Wherever a line of the records contains "blank", copy that line.

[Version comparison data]

*** Block opens ***

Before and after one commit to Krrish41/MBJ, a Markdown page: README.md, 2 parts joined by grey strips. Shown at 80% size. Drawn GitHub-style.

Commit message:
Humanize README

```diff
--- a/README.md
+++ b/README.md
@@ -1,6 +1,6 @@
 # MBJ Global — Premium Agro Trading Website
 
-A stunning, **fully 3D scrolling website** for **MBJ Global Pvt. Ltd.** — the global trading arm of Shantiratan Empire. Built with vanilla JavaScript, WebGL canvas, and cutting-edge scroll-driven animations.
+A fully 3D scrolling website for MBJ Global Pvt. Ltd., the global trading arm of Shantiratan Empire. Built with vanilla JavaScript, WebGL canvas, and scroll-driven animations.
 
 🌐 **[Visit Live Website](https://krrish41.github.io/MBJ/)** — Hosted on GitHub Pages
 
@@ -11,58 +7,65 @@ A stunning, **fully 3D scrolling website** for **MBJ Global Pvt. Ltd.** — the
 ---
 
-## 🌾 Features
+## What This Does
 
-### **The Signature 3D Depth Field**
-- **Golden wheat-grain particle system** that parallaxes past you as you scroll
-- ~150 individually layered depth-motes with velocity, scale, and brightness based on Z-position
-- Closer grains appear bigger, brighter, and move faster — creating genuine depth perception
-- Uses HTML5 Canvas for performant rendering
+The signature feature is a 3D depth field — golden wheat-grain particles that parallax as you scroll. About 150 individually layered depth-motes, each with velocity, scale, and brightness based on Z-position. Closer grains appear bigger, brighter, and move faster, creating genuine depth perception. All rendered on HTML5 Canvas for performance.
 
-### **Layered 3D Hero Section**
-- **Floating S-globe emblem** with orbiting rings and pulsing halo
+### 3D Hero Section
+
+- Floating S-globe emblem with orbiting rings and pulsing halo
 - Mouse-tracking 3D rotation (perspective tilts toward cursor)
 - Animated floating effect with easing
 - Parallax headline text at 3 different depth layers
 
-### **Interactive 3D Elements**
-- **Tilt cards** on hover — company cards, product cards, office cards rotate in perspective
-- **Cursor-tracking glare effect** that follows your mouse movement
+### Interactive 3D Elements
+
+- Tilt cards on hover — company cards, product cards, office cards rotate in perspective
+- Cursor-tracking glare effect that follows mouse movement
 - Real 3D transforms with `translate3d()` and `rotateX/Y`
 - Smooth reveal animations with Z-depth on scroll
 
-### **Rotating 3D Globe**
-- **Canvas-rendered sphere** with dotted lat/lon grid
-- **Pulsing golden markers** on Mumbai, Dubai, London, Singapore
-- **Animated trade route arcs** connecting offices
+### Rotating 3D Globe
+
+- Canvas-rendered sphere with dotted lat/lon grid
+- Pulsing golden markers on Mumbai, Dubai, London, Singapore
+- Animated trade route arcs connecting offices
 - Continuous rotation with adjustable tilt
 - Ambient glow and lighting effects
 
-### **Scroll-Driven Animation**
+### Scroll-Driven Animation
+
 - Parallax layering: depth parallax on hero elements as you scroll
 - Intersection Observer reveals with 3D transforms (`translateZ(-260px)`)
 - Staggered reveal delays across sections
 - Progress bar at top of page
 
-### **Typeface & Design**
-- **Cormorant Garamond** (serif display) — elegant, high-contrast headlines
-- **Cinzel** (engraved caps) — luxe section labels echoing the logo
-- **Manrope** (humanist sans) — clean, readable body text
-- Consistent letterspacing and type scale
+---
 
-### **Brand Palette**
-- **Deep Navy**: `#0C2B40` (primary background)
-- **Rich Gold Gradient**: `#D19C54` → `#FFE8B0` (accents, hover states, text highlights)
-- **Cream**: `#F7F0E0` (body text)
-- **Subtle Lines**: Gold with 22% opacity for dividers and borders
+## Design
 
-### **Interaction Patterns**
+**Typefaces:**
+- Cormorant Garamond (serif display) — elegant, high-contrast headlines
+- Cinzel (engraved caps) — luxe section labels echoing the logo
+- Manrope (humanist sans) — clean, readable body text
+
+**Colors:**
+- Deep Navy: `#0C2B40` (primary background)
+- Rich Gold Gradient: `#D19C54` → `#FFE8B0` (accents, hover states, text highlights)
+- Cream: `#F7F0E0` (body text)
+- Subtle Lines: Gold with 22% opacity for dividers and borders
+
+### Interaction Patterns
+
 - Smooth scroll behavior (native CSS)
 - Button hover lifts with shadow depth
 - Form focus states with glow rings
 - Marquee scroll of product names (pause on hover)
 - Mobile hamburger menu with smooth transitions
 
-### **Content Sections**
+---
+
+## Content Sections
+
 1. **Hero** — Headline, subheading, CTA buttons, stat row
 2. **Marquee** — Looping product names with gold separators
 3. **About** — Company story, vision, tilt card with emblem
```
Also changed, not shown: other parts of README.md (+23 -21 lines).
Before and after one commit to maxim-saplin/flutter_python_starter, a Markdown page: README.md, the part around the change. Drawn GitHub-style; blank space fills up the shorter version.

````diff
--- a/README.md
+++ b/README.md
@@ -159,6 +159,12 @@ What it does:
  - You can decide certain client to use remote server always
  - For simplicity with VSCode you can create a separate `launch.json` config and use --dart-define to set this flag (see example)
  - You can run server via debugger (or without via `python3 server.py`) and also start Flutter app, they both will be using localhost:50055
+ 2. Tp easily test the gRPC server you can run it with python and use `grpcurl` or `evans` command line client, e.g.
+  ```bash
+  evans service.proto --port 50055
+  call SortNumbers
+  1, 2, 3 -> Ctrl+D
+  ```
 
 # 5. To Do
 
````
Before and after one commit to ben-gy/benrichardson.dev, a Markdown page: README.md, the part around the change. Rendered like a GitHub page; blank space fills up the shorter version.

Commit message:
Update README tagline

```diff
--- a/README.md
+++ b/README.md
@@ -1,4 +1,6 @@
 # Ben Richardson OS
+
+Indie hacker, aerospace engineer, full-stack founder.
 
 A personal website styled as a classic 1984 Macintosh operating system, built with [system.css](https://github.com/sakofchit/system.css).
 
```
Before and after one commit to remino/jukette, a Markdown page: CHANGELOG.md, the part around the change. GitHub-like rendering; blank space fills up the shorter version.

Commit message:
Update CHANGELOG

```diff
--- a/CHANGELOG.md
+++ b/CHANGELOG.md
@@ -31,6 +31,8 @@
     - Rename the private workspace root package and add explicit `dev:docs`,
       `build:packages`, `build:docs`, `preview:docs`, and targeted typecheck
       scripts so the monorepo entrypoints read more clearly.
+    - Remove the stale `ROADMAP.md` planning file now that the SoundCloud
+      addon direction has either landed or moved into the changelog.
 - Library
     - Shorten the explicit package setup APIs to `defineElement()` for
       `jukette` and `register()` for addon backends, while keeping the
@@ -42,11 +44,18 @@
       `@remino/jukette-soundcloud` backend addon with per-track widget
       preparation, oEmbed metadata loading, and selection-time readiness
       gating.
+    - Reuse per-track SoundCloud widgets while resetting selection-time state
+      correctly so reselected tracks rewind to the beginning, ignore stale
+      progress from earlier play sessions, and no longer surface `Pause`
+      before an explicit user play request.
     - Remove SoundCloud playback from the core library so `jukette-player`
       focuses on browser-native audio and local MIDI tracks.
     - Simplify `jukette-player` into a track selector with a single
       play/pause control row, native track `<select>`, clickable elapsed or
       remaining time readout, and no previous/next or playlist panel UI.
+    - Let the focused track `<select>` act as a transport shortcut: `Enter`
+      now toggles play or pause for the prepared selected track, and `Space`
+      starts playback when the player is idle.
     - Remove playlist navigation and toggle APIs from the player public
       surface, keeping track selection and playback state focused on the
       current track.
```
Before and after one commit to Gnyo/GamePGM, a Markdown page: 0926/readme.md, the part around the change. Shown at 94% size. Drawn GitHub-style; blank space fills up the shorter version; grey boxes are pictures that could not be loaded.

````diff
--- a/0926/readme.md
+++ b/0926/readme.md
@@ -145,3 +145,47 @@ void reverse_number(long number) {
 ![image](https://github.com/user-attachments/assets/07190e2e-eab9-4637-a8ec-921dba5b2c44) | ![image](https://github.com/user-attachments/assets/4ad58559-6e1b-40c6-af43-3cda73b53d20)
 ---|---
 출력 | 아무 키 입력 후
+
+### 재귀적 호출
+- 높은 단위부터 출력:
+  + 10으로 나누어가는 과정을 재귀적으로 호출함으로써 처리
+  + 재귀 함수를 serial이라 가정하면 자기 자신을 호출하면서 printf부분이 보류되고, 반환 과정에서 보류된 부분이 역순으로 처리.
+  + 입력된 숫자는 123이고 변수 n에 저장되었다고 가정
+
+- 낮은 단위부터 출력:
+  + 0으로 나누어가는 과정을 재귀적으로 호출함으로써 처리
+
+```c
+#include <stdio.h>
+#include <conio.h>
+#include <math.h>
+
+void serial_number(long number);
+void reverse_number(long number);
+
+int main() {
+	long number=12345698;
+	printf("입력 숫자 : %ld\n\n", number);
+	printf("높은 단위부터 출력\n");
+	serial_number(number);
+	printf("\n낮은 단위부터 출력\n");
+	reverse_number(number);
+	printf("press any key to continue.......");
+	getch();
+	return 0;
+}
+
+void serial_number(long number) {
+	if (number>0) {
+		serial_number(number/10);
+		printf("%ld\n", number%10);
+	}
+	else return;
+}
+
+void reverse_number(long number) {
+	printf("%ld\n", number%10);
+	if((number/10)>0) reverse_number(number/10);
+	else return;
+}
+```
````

*** Block closes ***

RESPONSE TO THE EXERCISE:
Before and after one commit to maxim-saplin/flutter_python_starter, a Markdown page: README.md, the part around the change. Drawn GitHub-style; blank space fills up the shorter version.
Before and after one commit to ben-gy/benrichardson.dev, a Markdown page: README.md, the part around the change. Rendered like a GitHub page; blank space fills up the shorter version.
Before and after one commit to remino/jukette, a Markdown page: CHANGELOG.md, the part around the change. GitHub-like rendering; blank space fills up the shorter version.
Before and after one commit to Gnyo/GamePGM, a Markdown page: 0926/readme.md, the part around the change. Shown at 94% size. Drawn GitHub-style; blank space fills up the shorter version; grey boxes are pictures that could not be loaded.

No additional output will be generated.